Common risk factors for major noncommunicable disease, a systematic overview of reviews and commentary: the implied potential for targeted risk reduction

Published on 2019-10-16T12:06:53Z (GMT) by
<div><p>Noncommunicable disease now contributes to the World Health Organization top 10 causes of death in low-, middle- and high-income countries. Particular examples include stroke, coronary heart disease, dementia and certain cancers. Research linking clinical and lifestyle risk factors to increased risk of noncommunicable disease is now well established with examples of confirmed risk factors, including smoking, physical inactivity, obesity and hypertension. However, despite a need to target our resources to achieve risk reduction, relatively little work has examined the overlap between the risk factors for these main noncommunicable diseases. Our high-level review draws together the evidence in this area. Using a systematic overview of reviews, we demonstrate the likely commonality of established risk factors having an impact on multiple noncommunicable disease outcomes. For example, systematic reviews of the evidence on physical inactivity and poor diet found each to be associated with increased risk of cancers, coronary heart disease, stroke, diabetes mellitus and dementia. We highlight the potential for targeted risk reduction to simultaneously impact multiple noncommunicable disease areas. These relationships now need to be further quantified to allow the most effective development of public health interventions in this area.</p></div>

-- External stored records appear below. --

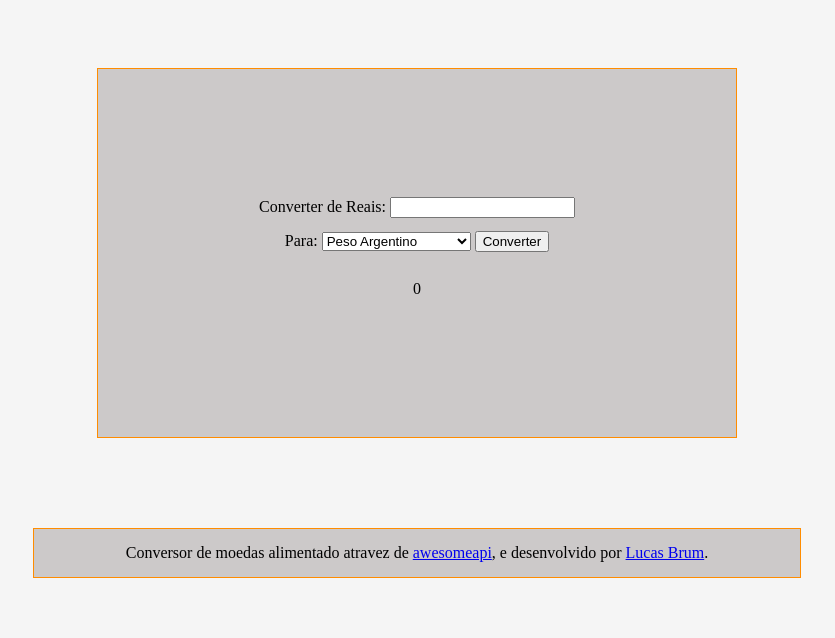
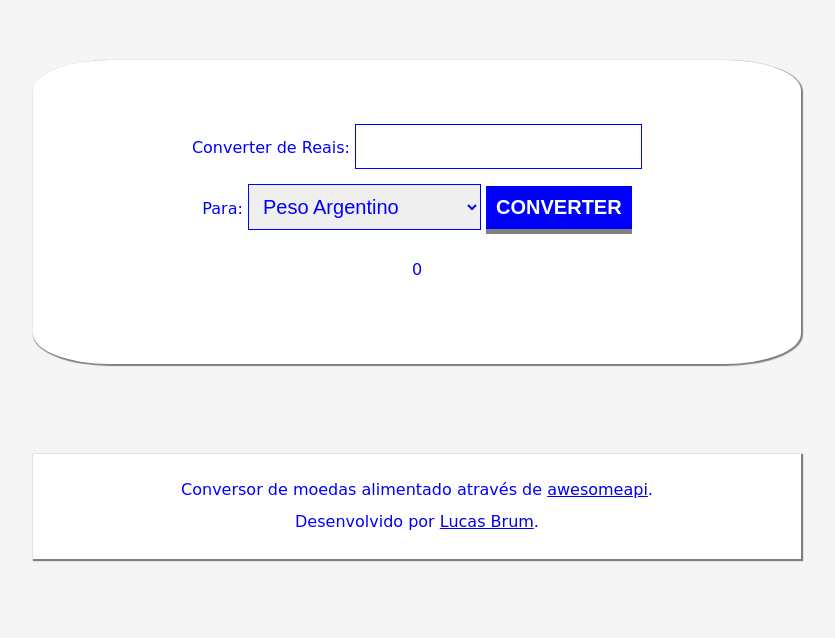
Before and after one commit to Lucas-Brum/Conversor-de-moedas, a plain HTML site: page index.html in a window 1280 px wide. Shown: the part 162-800 px from the top of the page, without its empty margins (223-1058 px from the left). Drawn offline with Linux system fonts and the light colour scheme.

Commit message:
Update de melhorias visuais

```diff
--- a/index.html
+++ b/index.html
@@ -2,8 +2,12 @@
 <html lang="en">
 <head>
   <meta charset="UTF-8">
+
   <meta name="viewport" content="width=device-width, initial-scale=1.0">
+
   <link rel="stylesheet" href="style.css">
+
+  <link href="https://fonts.googleapis.com/css2?family=Rowdies:wght@100&display=swap" rel="stylesheet">
 
   <title> Conversor </title>
 </head>
@@ -16,11 +20,11 @@
   <section>
     <div>
       <span>Converter de Reais:</span>
-      <input  id = "money" type="number" min = "0">
+      <input class="inp" id = "money" type="number" min = "0">
     </div>
     <div class="converterPara">
       <span class = "to">Para:</span>
-      <select name="moneyTo" id="moneyTo">
+      <select class="opt" name="moneyTo" id="moneyTo">
         <option value="ARS">Peso Argentino</option>
         <option value="AUD">Dólar Australiano</option>
         <option value="BTC">Bitcoin</option>
@@ -37,12 +41,13 @@
         <option value="USDT">Dólar Turismo</option>
         <option value="XRP">Riple</option>
       </select>
-      <button id = "toConvert">Converter</button>
+      <button class="btn btn-blue" id = "toConvert">Converter</button>
       <p class="results" id = "results">0</p>
     </div>
   </section>
   <footer>
-    <p>Conversor de moedas alimentado atravez de <a href = "https://docs.awesomeapi.com.br/api-de-moedas">awesomeapi</a>, e desenvolvido por <a href="https://lucas-brum.github.io/LucasBrum/">Lucas Brum</a>.  </p>
+    <p>Conversor de moedas alimentado através de <a href = "https://docs.awesomeapi.com.br/api-de-moedas">awesomeapi</a>.
+       <br/><br/>Desenvolvido por <a href="https://lucas-brum.github.io/LucasBrum/">Lucas Brum</a>.  </p>
   </footer>
     <script src="main.js"></script>
 
--- a/style.css
+++ b/style.css
@@ -25,9 +25,7 @@ article, aside, details, figcaption, figure,
 footer, header, hgroup, menu, nav, section {
 	display: block;
 }
-body {
-	line-height: 1;
-}
+
 ol, ul {
 	list-style: none;
 }
@@ -44,15 +42,56 @@ table {
 	border-spacing: 0;
 }
 /*Minhas configuraçõs CSS*/
-/*MOBILE*/
-body{
-  background:whitesmoke;
+body {
+  line-height: 1;
+  background: whitesmoke;
+  font-family: 'Rowdies', cursive;
 }
 header,section,footer{
+  color: blue;
   text-align: center;
-  background: rgb(204, 201, 201);
-  border: 1px solid darkorange;
+  background: white;
+  box-shadow: 1px 1px 1px 1px gray;
+
 }
+header,footer{
+  padding: 1%
+}
+section{
+  border-radius: 10%;
+}
+.inp{
+  border: 1px solid blue;
+}
+input[type=number] {
+  color: blue;
+}
+select {
+  color: blue;
+  border: 1px solid blue;
+}
+.btn {
+
+  text-transform: uppercase;
+  font-weight: 700;
+  border: none;
+  cursor: pointer;
+}
+.btn-blue{
+  background: rgb(0, 0, 255)  ;
+  color: white;
+  box-shadow: 0 5px gray;
+
+}
+.btn-blue:active{
+  position: relative;
+  top: 5px;
+  box-shadow: none;
+}
+
+
+
+/*MOBILE*/
 @media(max-width : 600px){
   header{
     margin-top: 7%;
@@ -64,11 +103,11 @@ header,section,footer{
 
   }
   section{
-    margin-top: 20%;
+    margin-top: 14%;
     margin-right: 10%;
     margin-left: 10%;
-    padding-top: 20%;
-    padding-bottom: 20%;
+    padding-top: 15%;
+    padding-bottom: 25%;
     height: 10vh;
     text-align: center;
 
@@ -76,14 +115,27 @@ header,section,footer{
   section .results,section .converterPara{
     padding-top: 2%;
   }
+
+
+
+  .btn {
+    font-size:10px;
+    text-transform: uppercase;
+    padding:5px;
+    margin-top: 5px;
+  }
+
+
+
   footer{
-    margin-top: 25%;
+    margin-top: 10%;
     margin-left: 5%;
     margin-right: 5%;
     padding-bottom: 1%;
 
   }
 }
+
 /*Desktop*/
 @media(min-width:601px){
   header{
@@ -93,15 +145,35 @@ header,section,footer{
 
   }
   section{
-    margin-top: 10%;
-    margin-left: 25%;
-    margin-right: 25%;
+    margin-top: 5%;
+    margin-left: 20%;
+    margin-right: 20%;
     height: 30vh;
-    padding-top: 10%;
+    padding-top: 5%;
 
   }
   section .results,section .converterPara{
     padding-top: 2%;
+  }
+  .inp{
+    padding: 10px;
+
+  }
+  input[type=number] {
+    font-size: 20px;
+  }
+  select {
+    padding: 10px;
+    font-size: 20px;
+  }
+  .btn {
+    font-size:20px;
+    padding:10px;
+  }
+  .btn-blue:hover{
+    background:rgb(0, 0, 109);
+    color:white;
+    box-shadow: 0 5px 0 rgb(37, 37, 37);
   }
   footer{
     margin-top: 7%;
```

Cite this collection

Peters, Ruth; Ee, Nicole; Peters, Jean; Beckett, Nigel; Booth, Andrew; Rockwood, Kenneth; et al. (2019): Common risk factors for major noncommunicable disease, a systematic overview of reviews and commentary: the implied potential for targeted risk reduction. SAGE Journals. Collection. https://doi.org/10.25384/SAGE.c.4700171.v1